**WORK TO BE COMPLETED:**
Respond with nothing but the number of lines in this data that include the word "search".

Records contained in a dataset
--------------------------------
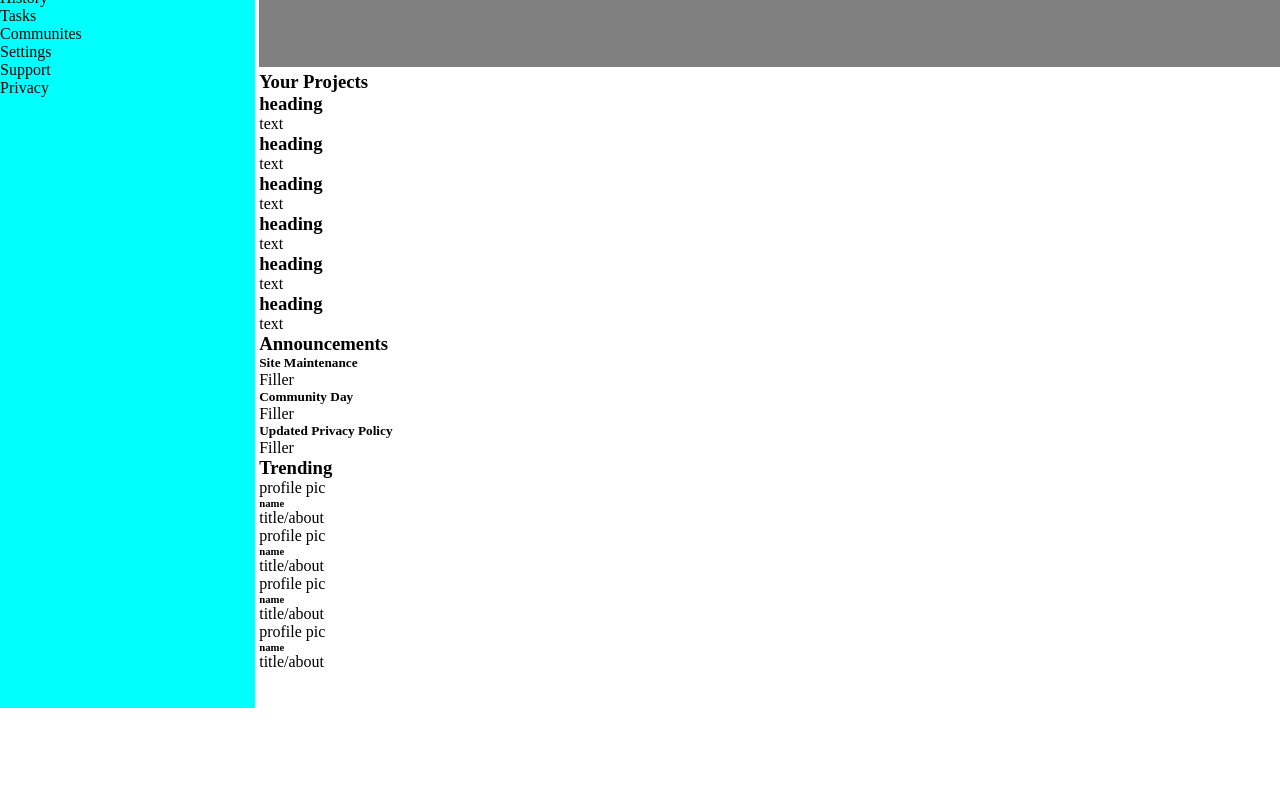
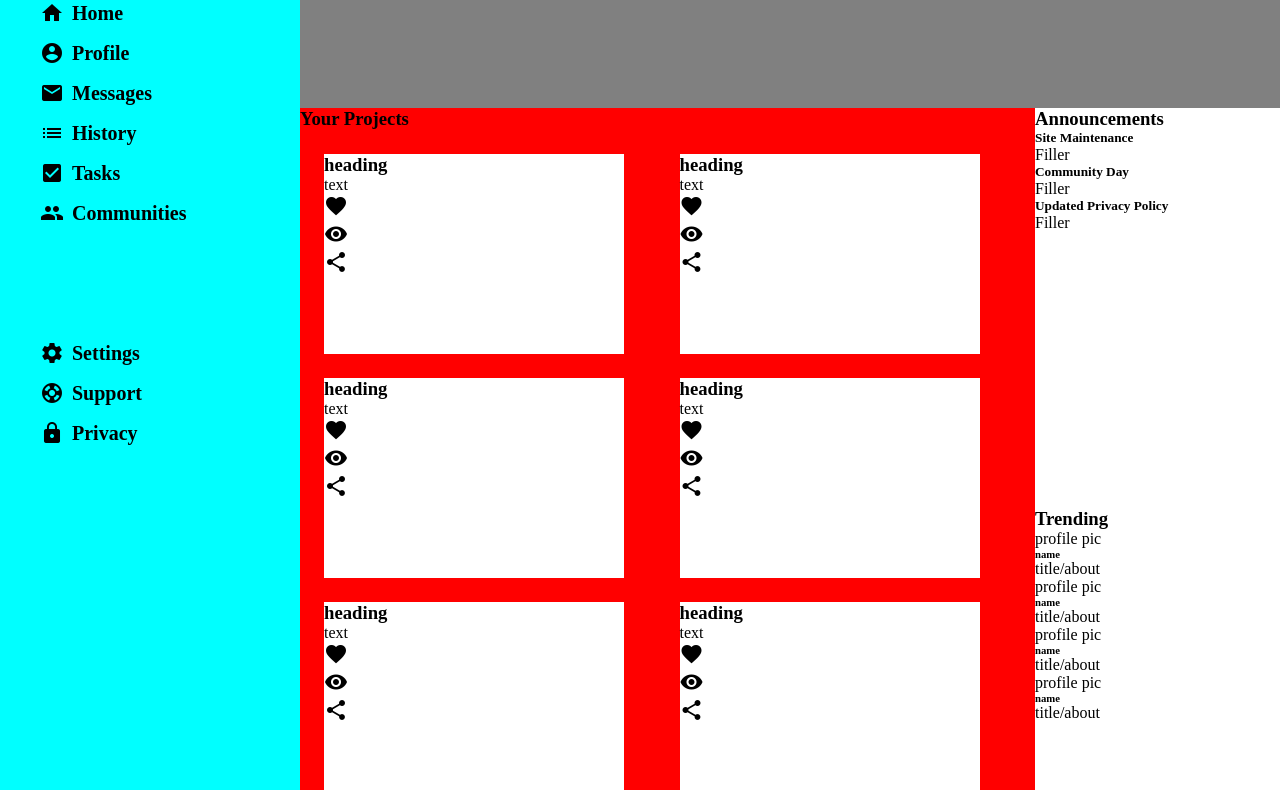
Before and after one commit to ashsic/odin-admin-dashboard, a plain HTML site: page index.html in a window 1280 px wide. Shown: the part 92-882 px from the top of the page. Before the commit the page ends 800 px from the top, so only its background shows below. Drawn offline with Linux system fonts and the light colour scheme.

Commit message:
added icons, styled sidebar, other edits

```diff
--- a/index.html
+++ b/index.html
@@ -5,25 +5,30 @@
     <meta name="viewport" content="width=device-width, initial-scale=1.0">
     <title>RUZE - Dashboard</title>
     <link rel="stylesheet" href="style.css">
+    <link href="https://fonts.googleapis.com/icon?family=Material+Icons" rel="stylesheet">
 </head>
 <body>
     <div class="container">
 
         <aside class="sidebar">
-            <h1>Dashboard</h1>
+
             <nav>
+                <div class="dashboard">
+                    <h1>Dashboard</h1>
+                    <ul>
+
+                        <li><i class="material-icons">home</i>Home</li>
+                        <li><i class="material-icons">account_circle</i>Profile</li>
+                        <li><i class="material-icons">mail</i>Messages</li>
+                        <li><i class="material-icons">list</i>History</li>
+                        <li><i class="material-icons">check_box</i>Tasks</li>
+                        <li><i class="material-icons">group</i>Communities</li>
+                    </ul>
+                </div>
                 <ul>
-                    <li>Home</li>
-                    <li>Profile</li>
-                    <li>Messages</li>
-                    <li>History</li>
-                    <li>Tasks</li>
-                    <li>Communites</li>
-                </ul>
-                <ul>
-                    <li>Settings</li>
-                    <li>Support</li>
-                    <li>Privacy</li>
+                    <li><i class="material-icons">settings</i>Settings</li>
+                    <li><i class="material-icons">support</i>Support</li>
+                    <li><i class="material-icons">lock</i>Privacy</li>
                 </ul>
             </nav>
         </aside>
@@ -34,12 +39,13 @@
                 <ul>
                     <li>
                         <form action="index.html" method="GET">
+                            <i class="material-icons">search</i>
                             <input type="search" name="search" id="search" />
                             <input type="submit" />
                         </form>
                     </li>
                     <li>
-                        <p>bell icon</p>
+                        <i class="material-icons">notifications</i>
                     </li>
                     <li>
                         <p>profile pic</p>
@@ -84,9 +90,9 @@
                         <p>text</p>
                         <div class="card-buttons">
                             <ul>
-                                <li></li>
-                                <li></li>
-                                <li></li>
+                                <li><i class="material-icons">favorite</i></li>
+                                <li><i class="material-icons">visibility</i></li>
+                                <li><i class="material-icons">share</i></li>
                             </ul>
                         </div>
                     </article>
@@ -97,9 +103,9 @@
                         <p>text</p>
                         <div class="card-buttons">
                             <ul>
-                                <li></li>
-                                <li></li>
-                                <li></li>
+                                <li><i class="material-icons">favorite</i></li>
+                                <li><i class="material-icons">visibility</i></li>
+                                <li><i class="material-icons">share</i></li>
                             </ul>
                         </div>
                     </article>
@@ -110,9 +116,9 @@
                         <p>text</p>
                         <div class="card-buttons">
                             <ul>
-                                <li></li>
-                                <li></li>
-                                <li></li>
+                                <li><i class="material-icons">favorite</i></li>
+                                <li><i class="material-icons">visibility</i></li>
+                                <li><i class="material-icons">share</i></li>
                             </ul>
                         </div>
                     </article>
@@ -123,9 +129,9 @@
                         <p>text</p>
                         <div class="card-buttons">
                             <ul>
-                                <li></li>
-                                <li></li>
-                                <li></li>
+                                <li><i class="material-icons">favorite</i></li>
+                                <li><i class="material-icons">visibility</i></li>
+                                <li><i class="material-icons">share</i></li>
                             </ul>
                         </div>
                     </article>
@@ -136,9 +142,9 @@
                         <p>text</p>
                         <div class="card-buttons">
                             <ul>
-                                <li></li>
-                                <li></li>
-                                <li></li>
+                                <li><i class="material-icons">favorite</i></li>
+                                <li><i class="material-icons">visibility</i></li>
+                                <li><i class="material-icons">share</i></li>
                             </ul>
                         </div>
                     </article>
@@ -149,9 +155,9 @@
                         <p>text</p>
                         <div class="card-buttons">
                             <ul>
-                                <li></li>
-                                <li></li>
-                                <li></li>
+                                <li><i class="material-icons">favorite</i></li>
+                                <li><i class="material-icons">visibility</i></li>
+                                <li><i class="material-icons">share</i></li>
                             </ul>
                         </div>
                     </article>
--- a/style.css
+++ b/style.css
@@ -6,11 +6,10 @@
 
 .container {
     display: grid;
-    gap: 4px;
-    grid-template-columns: 1fr 4fr;
+    grid-template-columns: auto 4fr;
     grid-template-rows: 1fr 4fr;
     min-height:100vh;
-
+    background-color: red;
 }
 
 /* ============== Font Styles ============== */
@@ -24,6 +23,7 @@ li {
 .header {
     grid-row: 1/2;
     background-color: grey;
+    height: 200px;
 }
 
 .search-and-profile *{
@@ -44,10 +44,68 @@ li {
 
 /* ============== Sidebar Styles =========== */
 
+h1 {
+    font-size: 32px;
+    padding: 8px;
+}
+
 .sidebar {
     background-color: aqua;
     grid-row: 1/3;
+    width: 300px;
+
+}
+
+.sidebar > nav {
+    display: grid;
+    grid-template-rows: 1fr 1fr;
+    gap: 100px;
+    padding: 32px;
+}
+
+.sidebar li {
+    font-size: 20px;
+    font-weight: bold;
+    padding: 8px;
+    display: flex;
+    flex-direction: row;
+    align-items: center;
+    gap: 8px;
 }
 
 
 /* ============== Main Styles ============== */
+
+main {
+    display: grid;
+    grid-template-columns: 3fr 1fr;
+    grid-template-rows: 1fr 1fr;
+}
+
+.your-projects {
+    grid-row: 1/3;
+    grid-column: 1/2;
+}
+
+.card {
+    background-color: white;
+    height: 200px;
+    width: 300px;
+
+}
+
+.cards {
+    display: grid;
+    grid-template-columns: 1fr 1fr;
+    grid-template-rows: auto;
+    gap: 24px;
+    padding: 24px;
+}
+
+.announcements {
+    background-color: white;
+}
+
+.trending {
+    background-color: white;
+}
```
--------------------------------
**ANSWER TO THIS EXERCISE:**
3